### Problem to solve
Determine the number of lines below that contain the string "items", and state only that number.

Web page revision data
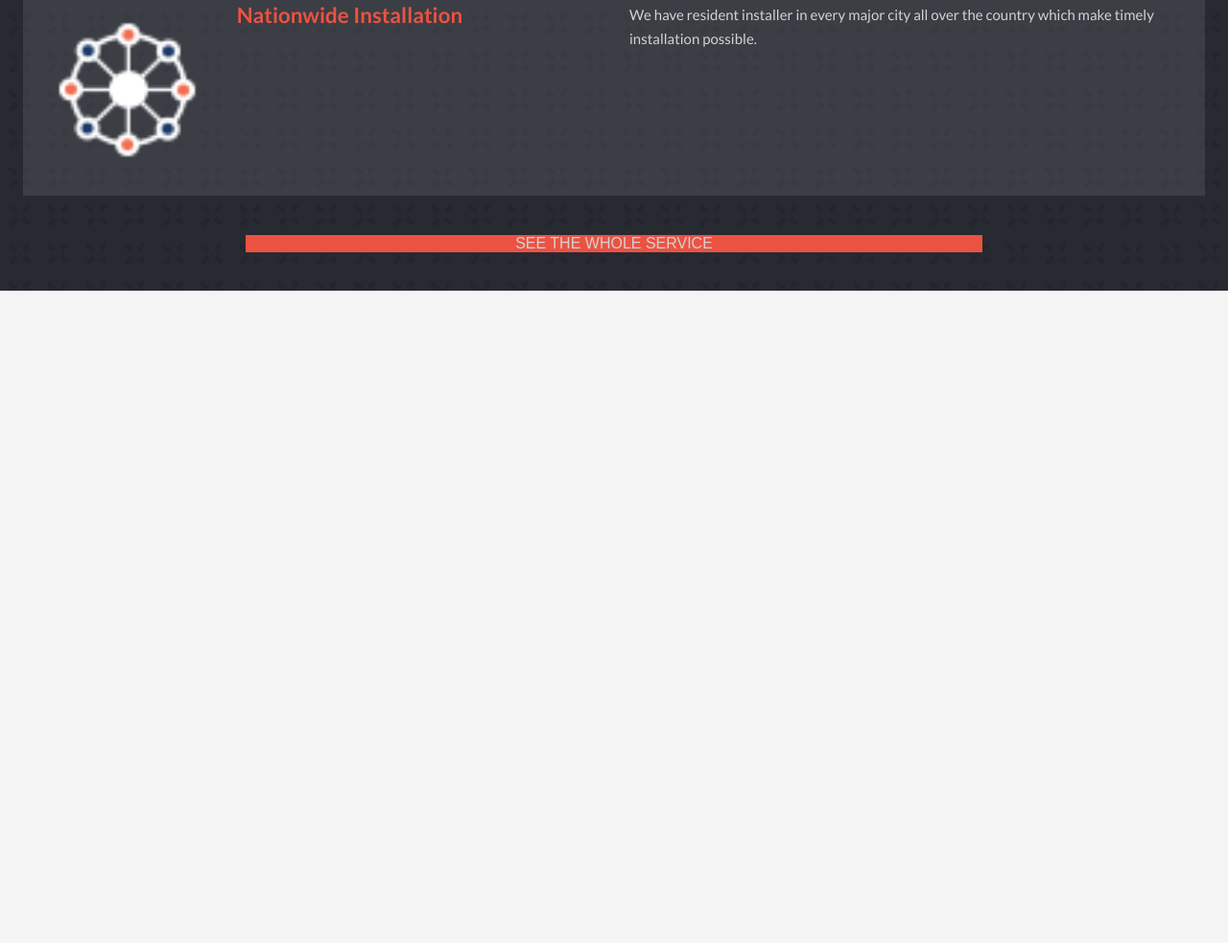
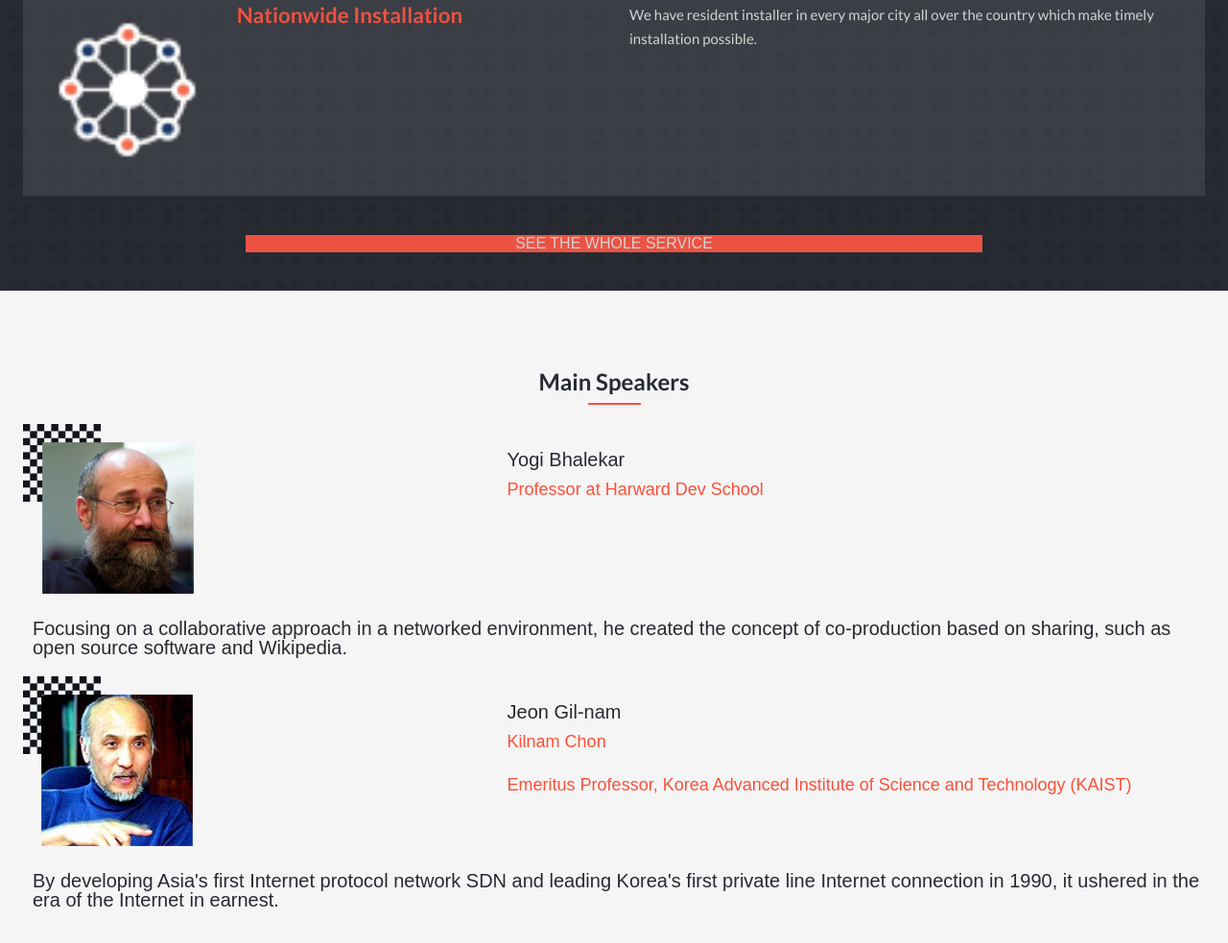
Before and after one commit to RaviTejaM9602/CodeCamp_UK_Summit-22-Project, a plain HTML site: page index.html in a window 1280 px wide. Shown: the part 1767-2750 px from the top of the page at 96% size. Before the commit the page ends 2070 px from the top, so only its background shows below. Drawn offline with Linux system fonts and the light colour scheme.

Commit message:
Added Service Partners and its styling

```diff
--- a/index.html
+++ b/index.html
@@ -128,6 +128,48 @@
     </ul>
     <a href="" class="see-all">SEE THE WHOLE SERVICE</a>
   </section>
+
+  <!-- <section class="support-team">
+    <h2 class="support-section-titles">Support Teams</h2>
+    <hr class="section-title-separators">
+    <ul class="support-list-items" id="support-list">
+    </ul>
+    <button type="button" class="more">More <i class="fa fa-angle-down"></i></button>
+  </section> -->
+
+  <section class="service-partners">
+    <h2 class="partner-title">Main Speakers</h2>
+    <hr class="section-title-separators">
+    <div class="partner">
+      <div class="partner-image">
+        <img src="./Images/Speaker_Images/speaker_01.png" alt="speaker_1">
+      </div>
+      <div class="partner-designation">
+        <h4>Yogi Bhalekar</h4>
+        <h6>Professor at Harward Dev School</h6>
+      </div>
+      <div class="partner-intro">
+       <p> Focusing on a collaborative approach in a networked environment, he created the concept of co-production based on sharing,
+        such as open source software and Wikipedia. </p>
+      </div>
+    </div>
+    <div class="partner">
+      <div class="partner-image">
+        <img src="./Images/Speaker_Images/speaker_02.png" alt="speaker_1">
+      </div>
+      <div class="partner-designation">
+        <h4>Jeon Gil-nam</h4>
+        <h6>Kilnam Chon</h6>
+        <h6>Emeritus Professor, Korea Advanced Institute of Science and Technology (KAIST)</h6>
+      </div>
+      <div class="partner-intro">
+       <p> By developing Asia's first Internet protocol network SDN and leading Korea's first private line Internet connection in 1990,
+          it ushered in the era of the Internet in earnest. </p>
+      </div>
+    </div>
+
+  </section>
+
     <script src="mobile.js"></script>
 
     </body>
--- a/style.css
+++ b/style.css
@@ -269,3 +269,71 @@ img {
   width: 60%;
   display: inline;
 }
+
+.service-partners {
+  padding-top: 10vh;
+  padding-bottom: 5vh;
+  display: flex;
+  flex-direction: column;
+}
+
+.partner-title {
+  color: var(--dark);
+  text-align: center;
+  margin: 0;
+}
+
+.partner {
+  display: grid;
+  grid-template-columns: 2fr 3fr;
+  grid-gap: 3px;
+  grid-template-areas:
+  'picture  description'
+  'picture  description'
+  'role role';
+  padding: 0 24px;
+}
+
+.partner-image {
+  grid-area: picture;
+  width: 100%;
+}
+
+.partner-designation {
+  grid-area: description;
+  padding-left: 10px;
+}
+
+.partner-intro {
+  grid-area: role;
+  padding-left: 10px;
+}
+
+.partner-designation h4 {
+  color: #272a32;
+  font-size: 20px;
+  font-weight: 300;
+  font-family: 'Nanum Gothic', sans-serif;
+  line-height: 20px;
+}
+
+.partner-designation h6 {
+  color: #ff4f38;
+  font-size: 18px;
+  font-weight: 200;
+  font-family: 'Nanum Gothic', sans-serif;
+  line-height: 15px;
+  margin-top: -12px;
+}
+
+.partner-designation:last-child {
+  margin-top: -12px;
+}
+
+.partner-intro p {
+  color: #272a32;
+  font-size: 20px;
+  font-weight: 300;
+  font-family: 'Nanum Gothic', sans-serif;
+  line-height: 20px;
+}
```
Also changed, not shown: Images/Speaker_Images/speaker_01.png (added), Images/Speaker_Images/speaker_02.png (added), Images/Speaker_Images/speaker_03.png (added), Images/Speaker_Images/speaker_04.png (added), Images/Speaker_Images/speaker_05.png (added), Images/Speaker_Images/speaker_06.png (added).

==

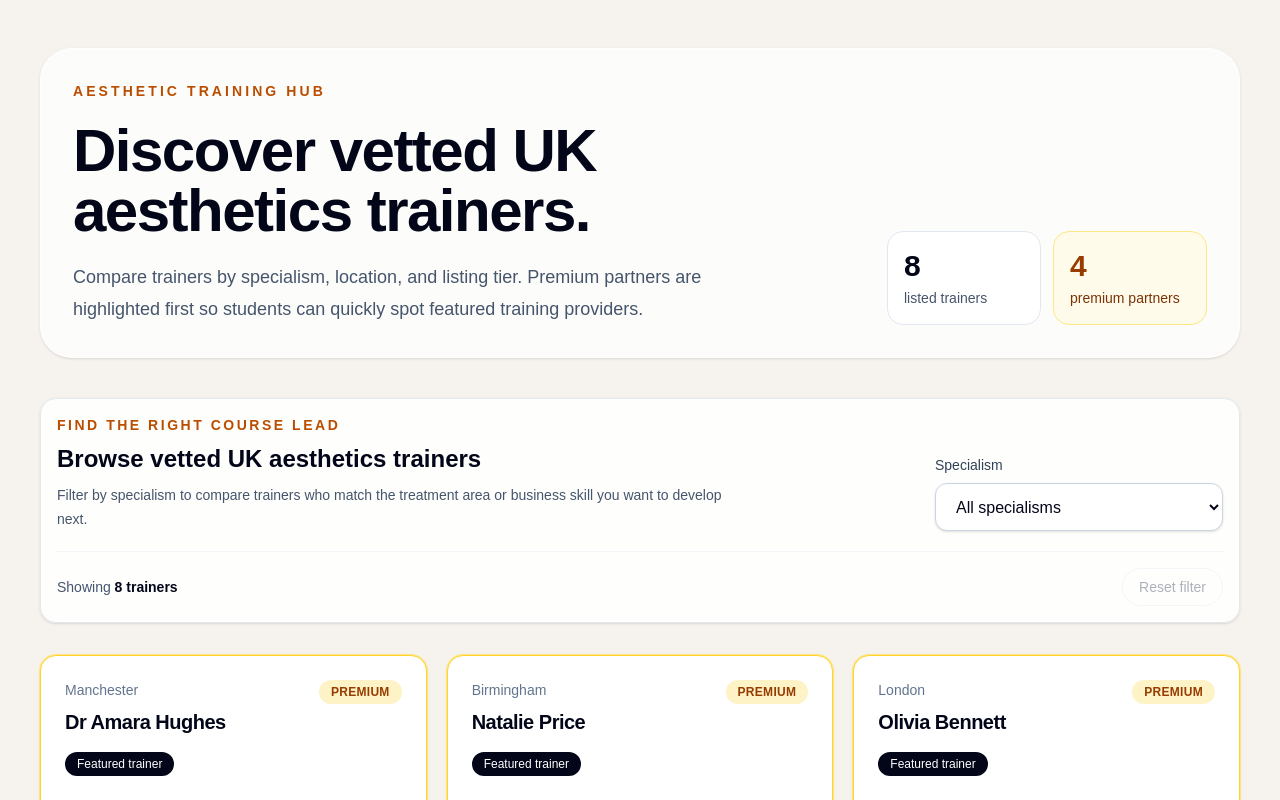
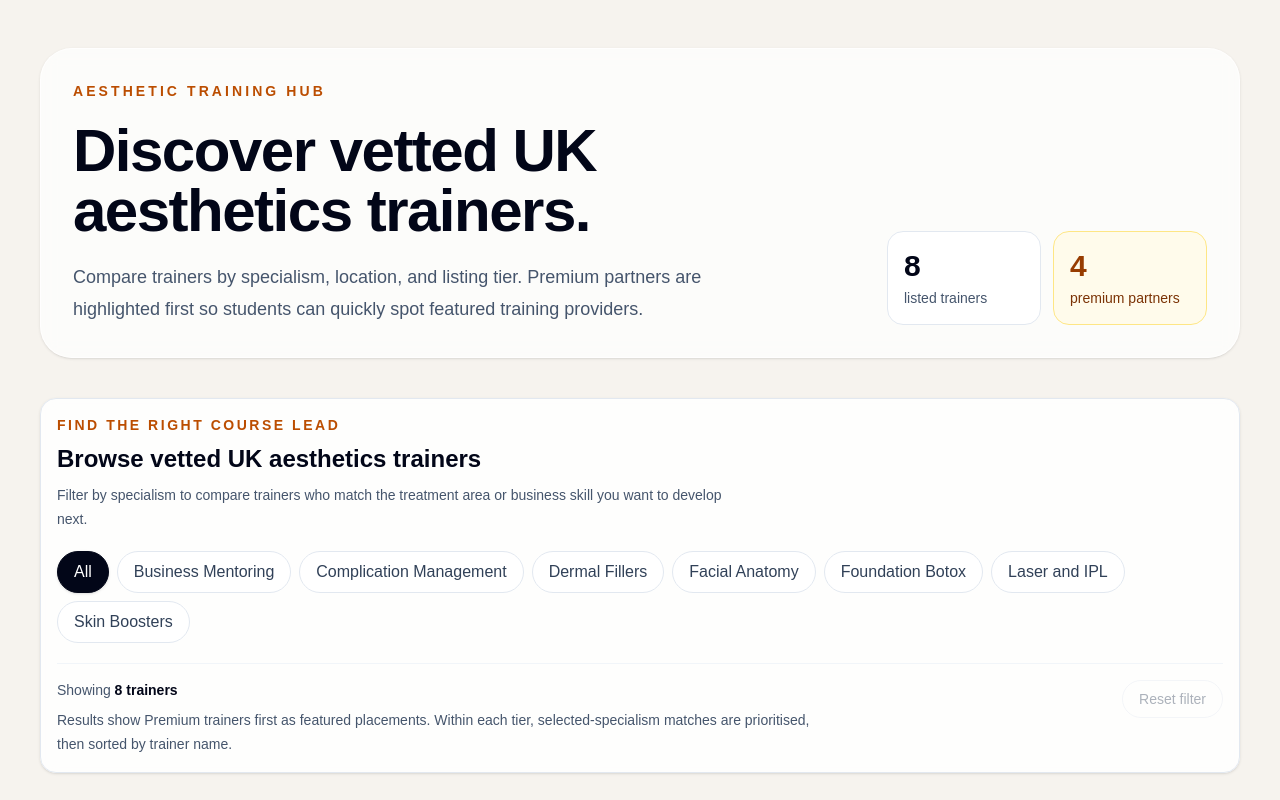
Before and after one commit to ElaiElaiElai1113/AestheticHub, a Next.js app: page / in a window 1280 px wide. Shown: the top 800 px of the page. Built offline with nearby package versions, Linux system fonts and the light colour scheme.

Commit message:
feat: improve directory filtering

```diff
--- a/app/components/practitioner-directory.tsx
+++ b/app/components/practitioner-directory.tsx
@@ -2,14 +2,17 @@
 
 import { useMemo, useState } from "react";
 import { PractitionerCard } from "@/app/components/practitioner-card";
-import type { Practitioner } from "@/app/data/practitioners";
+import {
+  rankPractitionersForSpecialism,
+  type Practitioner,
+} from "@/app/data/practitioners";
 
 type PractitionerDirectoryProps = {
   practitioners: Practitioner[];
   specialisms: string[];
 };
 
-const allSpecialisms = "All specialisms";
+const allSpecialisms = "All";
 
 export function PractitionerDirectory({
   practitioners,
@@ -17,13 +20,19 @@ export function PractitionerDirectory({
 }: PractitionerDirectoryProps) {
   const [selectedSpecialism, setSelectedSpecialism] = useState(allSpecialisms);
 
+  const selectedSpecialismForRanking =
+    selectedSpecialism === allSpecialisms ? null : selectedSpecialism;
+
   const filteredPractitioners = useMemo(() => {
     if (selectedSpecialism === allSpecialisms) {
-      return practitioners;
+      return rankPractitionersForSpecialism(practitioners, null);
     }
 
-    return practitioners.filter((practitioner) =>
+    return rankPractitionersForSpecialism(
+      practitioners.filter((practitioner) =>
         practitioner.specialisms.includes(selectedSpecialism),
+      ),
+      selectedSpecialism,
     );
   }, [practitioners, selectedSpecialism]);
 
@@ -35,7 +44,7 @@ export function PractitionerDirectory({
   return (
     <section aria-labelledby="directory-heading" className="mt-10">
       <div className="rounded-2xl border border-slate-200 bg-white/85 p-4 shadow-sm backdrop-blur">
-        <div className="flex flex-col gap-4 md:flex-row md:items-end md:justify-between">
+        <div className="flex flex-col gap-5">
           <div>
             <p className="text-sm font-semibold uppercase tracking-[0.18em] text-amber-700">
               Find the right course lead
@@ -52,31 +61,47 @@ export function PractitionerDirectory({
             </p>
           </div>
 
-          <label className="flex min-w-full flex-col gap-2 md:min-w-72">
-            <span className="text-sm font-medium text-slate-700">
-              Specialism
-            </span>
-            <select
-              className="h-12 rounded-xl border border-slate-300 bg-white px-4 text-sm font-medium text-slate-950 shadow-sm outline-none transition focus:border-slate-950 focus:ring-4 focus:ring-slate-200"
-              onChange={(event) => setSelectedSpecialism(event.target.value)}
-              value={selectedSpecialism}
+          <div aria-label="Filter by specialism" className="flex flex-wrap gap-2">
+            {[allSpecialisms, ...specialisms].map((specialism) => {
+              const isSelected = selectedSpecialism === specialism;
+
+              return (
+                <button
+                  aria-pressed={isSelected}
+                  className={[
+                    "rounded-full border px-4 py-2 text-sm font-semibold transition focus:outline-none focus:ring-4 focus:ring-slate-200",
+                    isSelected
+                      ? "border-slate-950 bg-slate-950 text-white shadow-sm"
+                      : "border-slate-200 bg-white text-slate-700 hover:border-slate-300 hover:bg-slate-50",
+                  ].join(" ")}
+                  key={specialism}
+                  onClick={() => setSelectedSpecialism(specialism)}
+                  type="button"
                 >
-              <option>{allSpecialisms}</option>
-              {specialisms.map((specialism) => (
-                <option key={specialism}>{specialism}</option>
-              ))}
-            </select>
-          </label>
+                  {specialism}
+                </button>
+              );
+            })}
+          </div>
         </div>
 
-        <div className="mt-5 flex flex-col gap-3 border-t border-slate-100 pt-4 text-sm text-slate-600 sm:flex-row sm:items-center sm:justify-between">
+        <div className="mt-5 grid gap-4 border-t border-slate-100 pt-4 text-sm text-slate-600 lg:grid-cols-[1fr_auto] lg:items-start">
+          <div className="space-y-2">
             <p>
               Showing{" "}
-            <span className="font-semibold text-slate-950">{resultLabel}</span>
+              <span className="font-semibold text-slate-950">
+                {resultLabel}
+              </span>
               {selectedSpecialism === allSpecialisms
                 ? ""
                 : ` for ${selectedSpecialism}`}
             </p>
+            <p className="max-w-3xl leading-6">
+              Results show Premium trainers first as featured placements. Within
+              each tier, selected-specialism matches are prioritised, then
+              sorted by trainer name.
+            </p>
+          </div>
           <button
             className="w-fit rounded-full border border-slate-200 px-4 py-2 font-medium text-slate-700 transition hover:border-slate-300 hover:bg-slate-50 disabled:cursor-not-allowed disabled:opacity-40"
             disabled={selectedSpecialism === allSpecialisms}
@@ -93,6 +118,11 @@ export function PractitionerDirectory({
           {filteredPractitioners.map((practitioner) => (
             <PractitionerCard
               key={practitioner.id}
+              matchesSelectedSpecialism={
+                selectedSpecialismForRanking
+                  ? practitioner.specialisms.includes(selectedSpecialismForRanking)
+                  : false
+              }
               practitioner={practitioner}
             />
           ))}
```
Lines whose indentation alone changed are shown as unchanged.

### Written reply
4